It has become a frustrating annual tradition for the parents of the man who survived a mysterious 2016 bombing in Central Park.
Each 4th of July weekend, Kevin and Carol Golden pleaded with the public for guidance on the violent explosion that afflicted their son’s leg five years ago.
“The audience moved, in so many ways,” Kevin Golden said. “We didn’t move. We still remember her. And we’re not done with this.”
Connor Golden, who survived the bombing, is now a musician and businessman. He is fully recovered and is walking on his prosthesis well so that he can balance on the slack line, the kind of tightrope he was planning to walk on the day he lost his limb.
“I’m totally back to who I was,” Connor told I-Team last month. “I stepped on a bomb and it was bad faith or violence somehow.”
Although Connor has come forward, preferring not to focus on the unsolved mystery of who planted the bomb, his parents admit that they are still deeply wounded and in need of closure.

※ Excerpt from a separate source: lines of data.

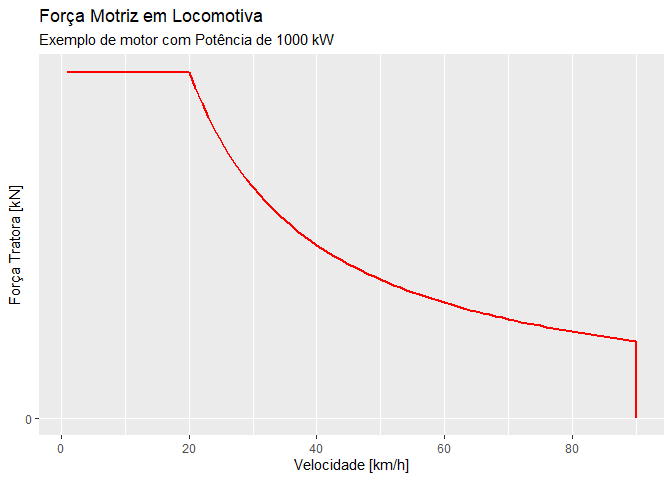
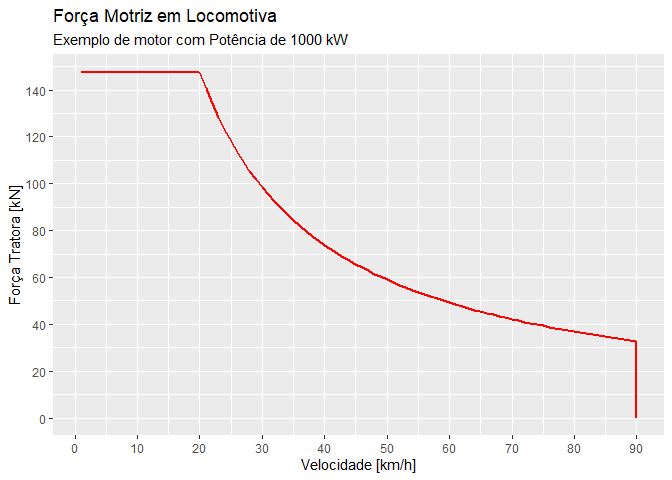
updated plots

diff --git a/2025/README.md b/2025/README.md
@@ -165,8 +165,8 @@ df <- data.frame(v = v,
 ## Plotar
 df |> ggplot(aes(x=v, y=Ft)) +
   geom_line(color='red', linewidth=1) +
-  scale_x_continuous(breaks=seq(0,140,20)) +
-  scale_y_continuous(breaks=seq(0,3000,500)) +
+  scale_x_continuous(breaks=seq(0,vmax,10)) +
+  scale_y_continuous(breaks=seq(0,round(Ftce/5,0)*5,20)) +
   xlab("Velocidade [km/h]") +
   ylab("Força Tratora [kN]") +
   labs(title = "Força Motriz em Locomotiva",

Four years ago, an explosive device went off at one of New York City’s biggest tourist attractions. No one has claimed responsibility for the blast, which injured a university student in a large part of his leg. Chris Glorioso reports.
The substance that exploded in the park was known as TAT-P, a compound used by terrorists in several European bombings.
Kevin Golden said, “The whole time I felt like this came from a very sinister place. Your average criminal doesn’t deal with TAT-P.”
So far, the best evidence in this case remains a yellow bakery bag in which the explosive powder was hidden. Police said they inquired of the current and former owners of La Unica Bakery in Union City, but neither of them were able to determine who had access to the bags – which were out of production at the time of the bombing.
While authorities still don’t know who or where the bomb that blew up a college student’s leg came from, a bag from a New Jersey bakery may be the best clue police have. I-Team’s Chris Glorioso reports.
The NYPD found no evidence that the bombing was linked to terrorism, but investigators say they are not ruling out anything.
There is a $40,000 reward for information leading to an arrest in the case. If you have any information about who may have planted those explosives five years ago or if you were in the Central Park Zoo area on the day of the bombing, the NYPD wants to hear from you. The number is 1-800-577-TIPS.
Kevin Golden said, “This was a very unique situation. Someone knows this. We need their help.”